The Riddle of the Traveling Skull (Harry Stephen Keeler, Paul Collins) Review
The Riddle of the Traveling Skull (1934) is an incredible book and my sixth favorite novel of all time.* At the beginning of this story, the protagonist comes upon an oddly adorned human skull in a travel bag, and what follows is the wildly twisting investigation of the aforementioned cranial artifact.
After reading eighty pages of this work, I ordered a couple of other books by Harry Stephen Keeler, and before I had reached the end of the novel, three (not inexpensive) first editions where en route to my apartment. (The last time I was so enormously impressed by an author was when I discovered the impassioned and unhinged works of the versatile lunatic Norvell W. Page, who is my favorite writer.)
The midnight fever dream that Keeler builds in this novel is a confluence of magnificent coincidences, passionate asides, heaped minutiae, idiosyncratic characters, and blindsiding twists, where shocking plot revelations are followed by amazingly complex explanations.
The author's aptitude at setting expectations, inverting them, and then twisting them again and again (and yet again) is worthy of accolades, and what is most commonly discussed about his work, though he has other serious talents besides his notably convoluted plotting. The Riddle of the Traveling Skull often proves to be exceptionally moody-- Chapter XXIII is absolutely masterful in this regard. And in addition to his abilities with atmospherics, Keeler's humor is terrific and sharp, reminding me a bit of Mervyn Peake-- surprising exclamation points and odd diatribes burst from mouths of many of the characters of this richly realized world.

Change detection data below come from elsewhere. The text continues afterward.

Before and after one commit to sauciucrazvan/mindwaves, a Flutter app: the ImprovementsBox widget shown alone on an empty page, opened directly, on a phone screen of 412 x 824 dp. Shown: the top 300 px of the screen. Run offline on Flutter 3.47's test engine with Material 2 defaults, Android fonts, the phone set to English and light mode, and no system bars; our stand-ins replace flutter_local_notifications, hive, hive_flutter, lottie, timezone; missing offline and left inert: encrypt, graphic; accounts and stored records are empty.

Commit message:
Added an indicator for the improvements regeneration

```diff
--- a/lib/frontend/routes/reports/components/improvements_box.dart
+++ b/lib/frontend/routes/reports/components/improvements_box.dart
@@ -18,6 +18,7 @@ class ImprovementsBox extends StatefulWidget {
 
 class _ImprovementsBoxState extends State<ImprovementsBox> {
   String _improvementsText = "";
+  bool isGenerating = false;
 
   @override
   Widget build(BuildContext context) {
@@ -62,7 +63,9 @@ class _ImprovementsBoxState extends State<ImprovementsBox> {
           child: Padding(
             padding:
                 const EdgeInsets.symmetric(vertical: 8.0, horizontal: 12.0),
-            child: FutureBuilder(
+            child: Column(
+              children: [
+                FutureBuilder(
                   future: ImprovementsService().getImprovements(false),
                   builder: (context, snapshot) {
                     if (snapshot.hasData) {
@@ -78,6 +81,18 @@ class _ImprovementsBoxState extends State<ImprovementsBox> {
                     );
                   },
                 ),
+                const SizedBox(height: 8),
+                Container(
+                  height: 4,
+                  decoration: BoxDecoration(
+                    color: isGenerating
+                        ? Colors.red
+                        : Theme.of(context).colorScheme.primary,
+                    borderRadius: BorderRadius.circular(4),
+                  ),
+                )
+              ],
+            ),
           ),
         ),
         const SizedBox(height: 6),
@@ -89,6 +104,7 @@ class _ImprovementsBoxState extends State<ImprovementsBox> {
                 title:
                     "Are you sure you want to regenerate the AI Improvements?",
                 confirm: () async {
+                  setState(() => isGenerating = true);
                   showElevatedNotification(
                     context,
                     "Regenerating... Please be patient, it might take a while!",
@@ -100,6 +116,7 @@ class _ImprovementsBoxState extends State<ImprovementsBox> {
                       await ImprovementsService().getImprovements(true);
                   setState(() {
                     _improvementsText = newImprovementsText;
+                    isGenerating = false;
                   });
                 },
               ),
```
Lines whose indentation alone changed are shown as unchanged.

This book is recommended to people who savor creativity, humor, oddity, and invention, and it is not recommended to pretentious/insecure people who use horrible phrases like "so bad, it's good" or "guilty pleasure" to defend liking something that is dated or unrealistic or perhaps not deemed "sophisticated" by the intellectual elite. Really, don't people have better things to do with their lives than read things that they think are genuinely bad? (And if the book succeeds at what it's trying to do--as this one does spectacularly--then it isn't "bad" or "cheesy" and readers should enjoy the eccentric success, without such pretentious qualifications.)
The Riddle of the Traveling Skull is from another era and is not an attempt at realism, but a wild, engaging and brilliantly implausible crazy mystery told by an exceptionally distinct craftsman who has no known peers. This superb novel is the first of many Harry Stephen Keeler novels that I will read.

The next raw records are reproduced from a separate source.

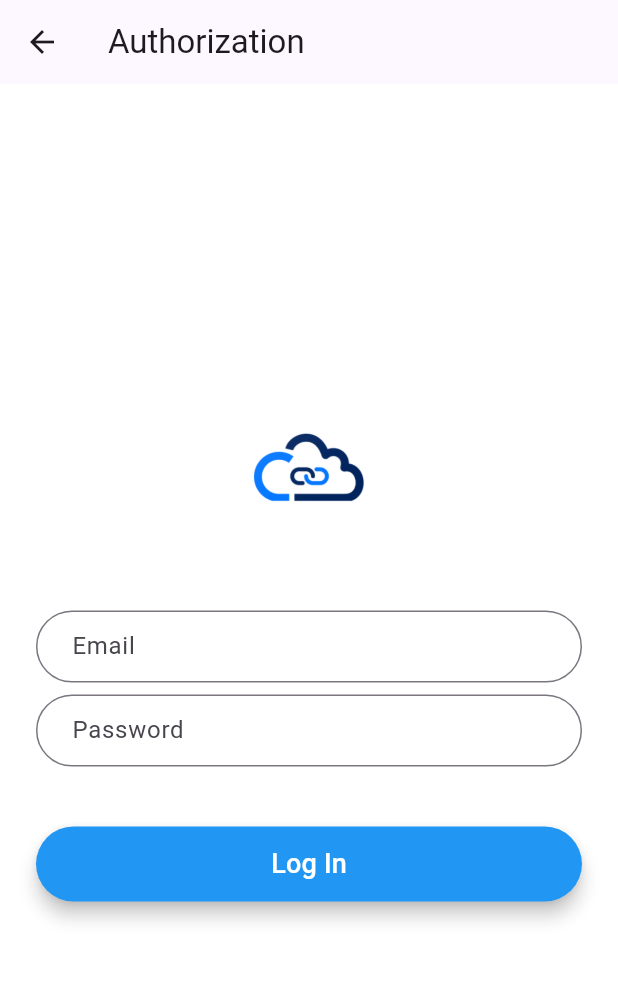
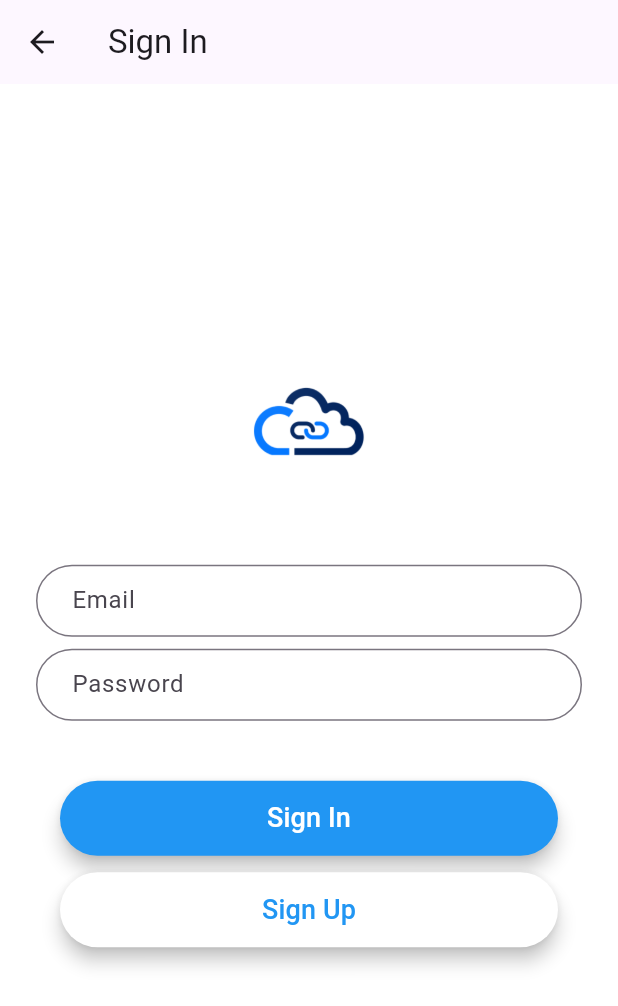
Before and after one commit to CreatorB/flutter-medmap, a Flutter app: the SignInPage screen opened by its route, on a phone screen of 412 x 824 dp. Shown: the top 1006 px of the screen. Run offline on Flutter 3.47's test engine with Material 3 defaults, Android fonts, the phone set to English and light mode, and no system bars; our stand-ins replace bloc, dio, flutter_bloc, flutter_cache_manager, flutter_image_compress, flutter_widget_from_html and 4 more; missing offline and left inert: flutter_pdfview, navbar_router, omega_dio_logger, pretty_http_logger; accounts and stored records are empty; project files that could hold a hidden picture were left out.

Commit message:
wip sign up page

```diff
--- a/lib/cubit/signin/sign_in_page.dart
+++ b/lib/cubit/signin/sign_in_page.dart
@@ -5,18 +5,26 @@ import 'package:medmap/route/app_routes.dart';
 import 'sign_in_cubit.dart';
 
 class SignInPage extends StatelessWidget {
-
   @override
   Widget build(BuildContext context) {
     final emailController = TextEditingController();
     final passwordController = TextEditingController();
 
-    return Scaffold(
+    return PopScope(
+      canPop: false,
+      onPopInvoked: (didPop) async {
+        if (!didPop) {
+          context.go(AppRoutes.home); // Redirect to home
+        }
+      },
+      child: Scaffold(
         appBar: AppBar(
-        title: Text('Authorization'),
+          title: Text('Sign In'),
           leading: IconButton(
             icon: Icon(Icons.arrow_back),
-          onPressed: () => context.pop(),
+            onPressed: () {
+              context.go(AppRoutes.home); // Redirect to home
+            },
           ),
         ),
         backgroundColor: Colors.white,
@@ -63,7 +71,8 @@ class SignInPage extends StatelessWidget {
                 decoration: InputDecoration(
                   hintText: 'Email',
                   contentPadding: EdgeInsets.fromLTRB(20.0, 10.0, 20.0, 10.0),
-                border: OutlineInputBorder(borderRadius: BorderRadius.circular(32.0)),
+                  border: OutlineInputBorder(
+                      borderRadius: BorderRadius.circular(32.0)),
                 ),
               );
 
@@ -74,12 +83,13 @@ class SignInPage extends StatelessWidget {
                 decoration: InputDecoration(
                   hintText: 'Password',
                   contentPadding: EdgeInsets.fromLTRB(20.0, 10.0, 20.0, 10.0),
-                border: OutlineInputBorder(borderRadius: BorderRadius.circular(32.0)),
+                  border: OutlineInputBorder(
+                      borderRadius: BorderRadius.circular(32.0)),
                 ),
               );
 
               final loginButton = Padding(
-              padding: EdgeInsets.symmetric(vertical: 16.0),
+                padding: EdgeInsets.fromLTRB(16.0, 16.0, 16.0, 0.0),
                 child: ElevatedButton(
                   style: ElevatedButton.styleFrom(
                     backgroundColor: Colors.blue,
@@ -96,7 +106,28 @@ class SignInPage extends StatelessWidget {
                     String passwordValue = passwordController.text;
                     context.read<SignInCubit>().signIn(emailValue, passwordValue);
                   },
-                child: Text('Log In', style: TextStyle(fontSize: 18)),
+                  child: Text('Sign In', style: TextStyle(fontSize: 18)),
+                ),
+              );
+
+              final btnSignUp = Padding(
+                padding: EdgeInsets.fromLTRB(16.0, 0, 16.0, 16.0),
+                child: ElevatedButton(
+                  style: ElevatedButton.styleFrom(
+                    backgroundColor: Colors.white,
+                    foregroundColor: Colors.blue,
+                    shape: RoundedRectangleBorder(
+                      borderRadius: BorderRadius.circular(30.0),
+                    ),
+                    elevation: 5.0,
+                    side: BorderSide.none,
+                    padding: EdgeInsets.all(12.0),
+                  ),
+                  onPressed: () {
+                    context.push(AppRoutes.signUp);
+                  },
+                  child: Text('Sign Up',
+                      style: TextStyle(fontSize: 18, color: Colors.blue)),
                 ),
               );
 
@@ -105,19 +136,25 @@ class SignInPage extends StatelessWidget {
                   shrinkWrap: true,
                   padding: EdgeInsets.only(left: 24.0, right: 24.0),
                   children: <Widget>[
-                  if (state is SignInLoading) CircularProgressIndicator() else logo,
+                    if (state is SignInLoading)
+                      CircularProgressIndicator()
+                    else
+                      logo,
                     SizedBox(height: 48.0),
                     email,
                     SizedBox(height: 8.0),
                     password,
                     SizedBox(height: 24.0),
                     loginButton,
+                    SizedBox(height: 11.0),
+                    btnSignUp
                   ],
                 ),
               );
             },
           ),
         ),
+      ),
     );
   }
 }
--- a/lib/cubit/signup/sign_up_page.dart
+++ b/lib/cubit/signup/sign_up_page.dart
@@ -62,7 +62,7 @@ class SignUpPage extends StatelessWidget {
                   TextButton(
                     onPressed: () {
                       // Navigator.of(context).pushNamed(AppRoutes.signIn);
-                      context.push(AppRoutes.signIn);
+                      context.go(AppRoutes.signIn);
                     },
                     child: Text('Already have an account? Sign In'),
                   ),
--- a/lib/cubit/submenu/submenu_page.dart
+++ b/lib/cubit/submenu/submenu_page.dart
@@ -66,7 +66,7 @@ class SubmenuPage extends StatelessWidget {
                           onPressed: () => context.pop(),
                         ),
                         TextButton(
-                          child: Text('Exits'),
+                          child: Text('Exit'),
                           onPressed: () async {
                             await Utils.clearSp();
                             context.go(AppRoutes.home);
```
Also changed, not shown: lib/main.dart (+21 -22 lines). Lines whose indentation alone changed are shown as unchanged.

*My Top 6 books
6. The Riddle of the Traveling Skull (Harry Stephen Keeler)
5. The Three Imposters (Arthur Machen)
4. Diaspora (Greg Egan)
3. Wuthering Heights (Emily Bronte)
2. Gormenghast (Mervyn Peake)
1. Titus Groan (Mervyn Peake)